Plaintiff attorneys are an anomaly, like journalists and academics: a professional group whose politics on average are decisively to the left of others of comparable income. "There are a few Republican trial lawyers, but few in number," says Pat Maloney. "You can pick them out, because they wear peculiar clothes."

"Most of us are liberal Democrats," says Mike Gallagher ($2.5 million), recommended to FORBES as a token Republican. (But he says he supported Edward Kennedy and Lloyd Bentsen—and contributes to Ralph Nader.) Does he know any other Republican plaintiff lawyers? Gallagher chuckles: "I saw one other one, one time."

Among some plaintiff attorneys, political alienation runs very deep indeed. "I think it's a bitter shame about this society, the Russians have got a more responsive political system than we do," says Herb Hafif, would-be cleaner of America's defense industry.

This hostility toward American institutions sometimes even includes FORBES. "Why would FORBES magazine want to be here?" asked ATLA Secretary Roxanne Conlin (estimated income: $750,000). "I mean, we sue your readership regularly, and we enjoy doing it very much."

Plaintiff attorneys unquestionably believe their own rhetoric. At least ATLA's Civil Justice Foundation thinks so. Its fundraising leaflet at the convention began: "As a trial lawyer, you profit from your work in many ways—the sweet success of righting an egregious wrong, the triumph of empowering the powerless, the certain knowledge of your role in penalizing wrongdoers."

All this and $10 billion, too.

A specter is haunting the plaintiff attorneys—the specter of tort reform. After 30 years, the flies rocking the honey pot may finally have provoked America to replace the lid.

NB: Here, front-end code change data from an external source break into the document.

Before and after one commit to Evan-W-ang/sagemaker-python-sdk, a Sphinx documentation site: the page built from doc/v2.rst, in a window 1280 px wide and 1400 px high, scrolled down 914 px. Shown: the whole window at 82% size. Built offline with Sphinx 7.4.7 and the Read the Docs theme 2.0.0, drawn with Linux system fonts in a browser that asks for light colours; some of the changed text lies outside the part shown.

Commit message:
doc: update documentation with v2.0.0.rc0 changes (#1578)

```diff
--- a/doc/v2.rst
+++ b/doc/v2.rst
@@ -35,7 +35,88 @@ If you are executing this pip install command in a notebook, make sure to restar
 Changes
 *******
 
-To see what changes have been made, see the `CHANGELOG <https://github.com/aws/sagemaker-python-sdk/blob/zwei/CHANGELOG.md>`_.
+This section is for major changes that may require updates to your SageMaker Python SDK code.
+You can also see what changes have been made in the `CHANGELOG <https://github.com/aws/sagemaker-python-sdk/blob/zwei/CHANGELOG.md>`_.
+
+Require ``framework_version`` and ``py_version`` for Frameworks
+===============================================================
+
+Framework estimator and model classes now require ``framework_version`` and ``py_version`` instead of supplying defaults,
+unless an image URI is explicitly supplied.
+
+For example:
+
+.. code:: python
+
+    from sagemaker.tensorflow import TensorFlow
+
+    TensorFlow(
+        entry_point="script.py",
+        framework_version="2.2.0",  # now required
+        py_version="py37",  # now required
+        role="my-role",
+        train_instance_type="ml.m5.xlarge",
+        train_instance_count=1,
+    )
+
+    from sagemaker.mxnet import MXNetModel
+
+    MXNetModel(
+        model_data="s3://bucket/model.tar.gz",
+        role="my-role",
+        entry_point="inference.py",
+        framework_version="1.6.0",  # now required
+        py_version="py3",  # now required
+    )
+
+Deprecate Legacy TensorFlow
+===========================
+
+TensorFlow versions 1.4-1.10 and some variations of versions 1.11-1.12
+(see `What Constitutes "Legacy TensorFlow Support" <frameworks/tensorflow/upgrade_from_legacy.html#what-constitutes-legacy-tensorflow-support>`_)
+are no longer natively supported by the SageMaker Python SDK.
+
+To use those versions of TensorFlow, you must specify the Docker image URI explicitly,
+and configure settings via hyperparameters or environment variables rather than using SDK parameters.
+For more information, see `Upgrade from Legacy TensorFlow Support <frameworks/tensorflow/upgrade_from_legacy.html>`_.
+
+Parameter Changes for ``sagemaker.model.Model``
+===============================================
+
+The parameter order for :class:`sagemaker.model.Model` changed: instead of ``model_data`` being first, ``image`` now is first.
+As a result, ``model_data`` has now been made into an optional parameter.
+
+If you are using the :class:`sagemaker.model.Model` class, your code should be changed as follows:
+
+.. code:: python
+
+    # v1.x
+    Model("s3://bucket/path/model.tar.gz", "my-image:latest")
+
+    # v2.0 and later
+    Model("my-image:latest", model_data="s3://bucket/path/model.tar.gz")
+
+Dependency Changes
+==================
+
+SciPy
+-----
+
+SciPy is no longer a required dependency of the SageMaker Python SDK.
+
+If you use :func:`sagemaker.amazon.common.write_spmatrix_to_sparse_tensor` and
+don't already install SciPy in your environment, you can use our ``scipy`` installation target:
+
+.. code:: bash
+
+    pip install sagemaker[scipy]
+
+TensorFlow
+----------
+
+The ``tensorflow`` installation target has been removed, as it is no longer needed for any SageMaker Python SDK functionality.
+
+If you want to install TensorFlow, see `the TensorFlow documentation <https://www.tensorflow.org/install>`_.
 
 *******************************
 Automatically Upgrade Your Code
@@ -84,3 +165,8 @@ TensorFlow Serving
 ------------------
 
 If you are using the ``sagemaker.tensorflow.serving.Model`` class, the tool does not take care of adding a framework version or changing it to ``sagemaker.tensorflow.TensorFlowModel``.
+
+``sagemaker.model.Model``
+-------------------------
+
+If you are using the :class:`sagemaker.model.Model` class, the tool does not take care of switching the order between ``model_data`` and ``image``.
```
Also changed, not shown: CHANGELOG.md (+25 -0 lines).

In 1985-86 insurance rates, forced ever upward and in good part because of raids by the plaintiff lawyers, threatened to close popular public services for want to insurance. The media is publicizing useful products allegedly kept off the market for fear of litigation, notably an asbestos substitute, developed by Monsanto. Peter Huber's book Liability has focused attention on the total "tort tax" on the economy. Huber estimates that individuals, businesses and governments pay at least $80 billion a year directly, in such ways as litigation costs and higher insurance premiums, and a total of $300 billion indirectly, counting the cost of efforts to avoid liability.

Ultimately, this "tort tax" is paid by the consumer. For example, an estimated 55% of the average football helmet's $110 cost is now due to liability insurance costs. Helmetmakers on the margin have been squeezed out of business: In 1970 there were about 18, now there are 2. And sports on the margin are being squeezed out, too: A recent survey found that several hundred colleges and universities have eliminated sports such as flag football, noncompetitive diving, canoeing and hiking because of liability costs.

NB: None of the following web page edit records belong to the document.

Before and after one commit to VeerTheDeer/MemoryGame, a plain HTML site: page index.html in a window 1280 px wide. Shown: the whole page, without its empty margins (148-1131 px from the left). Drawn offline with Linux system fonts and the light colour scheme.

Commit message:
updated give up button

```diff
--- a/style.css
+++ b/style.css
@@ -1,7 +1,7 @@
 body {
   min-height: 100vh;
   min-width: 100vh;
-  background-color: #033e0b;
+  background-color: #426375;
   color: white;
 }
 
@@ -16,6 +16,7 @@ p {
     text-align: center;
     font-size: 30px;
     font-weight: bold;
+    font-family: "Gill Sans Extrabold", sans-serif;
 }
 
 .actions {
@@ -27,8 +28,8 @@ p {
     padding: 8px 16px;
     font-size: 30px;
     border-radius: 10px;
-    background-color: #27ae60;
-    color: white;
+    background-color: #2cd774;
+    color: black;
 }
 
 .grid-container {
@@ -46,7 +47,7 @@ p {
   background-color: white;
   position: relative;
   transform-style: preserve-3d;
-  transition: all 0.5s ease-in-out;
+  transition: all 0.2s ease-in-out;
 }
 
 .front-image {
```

Partly as a result, sophisticated new tort reform lobbies are emerging—such as North Palm Beach, Fla.'s Coalition of Americans to Protect Sports and the defense bar's Washington, D.C.-based Lawyers for Civil Justice.

But the plaintiffs' attorneys are fighting back fiercely. They blame the insurance industry, sometimes striking a public chord, as when California passed Proposition 103, rolling back auto rates. Their argument is made superficially appealing as the rates crunch eases, although this is probably a cyclical phenomenon.

The battle for tort reform is now raging across the states. But it's entirely possible that it could be lost, much as no-fault automobile insurance was effectively blocked during the 1970s.

Still, some states have begun to allow courts to assess costs against frivolous actions. Perhaps this is the first step to some sort of "English rule" whereby either side must be prepared to pay the other's costs if their action is unsuccessful. Decisively altering the plaintiff's incentives to litigation, the "English rule" may be the ultimate tort reform.

Without it, the swarming plaintiff attorneys may do to the American economy what labor unions did to the British.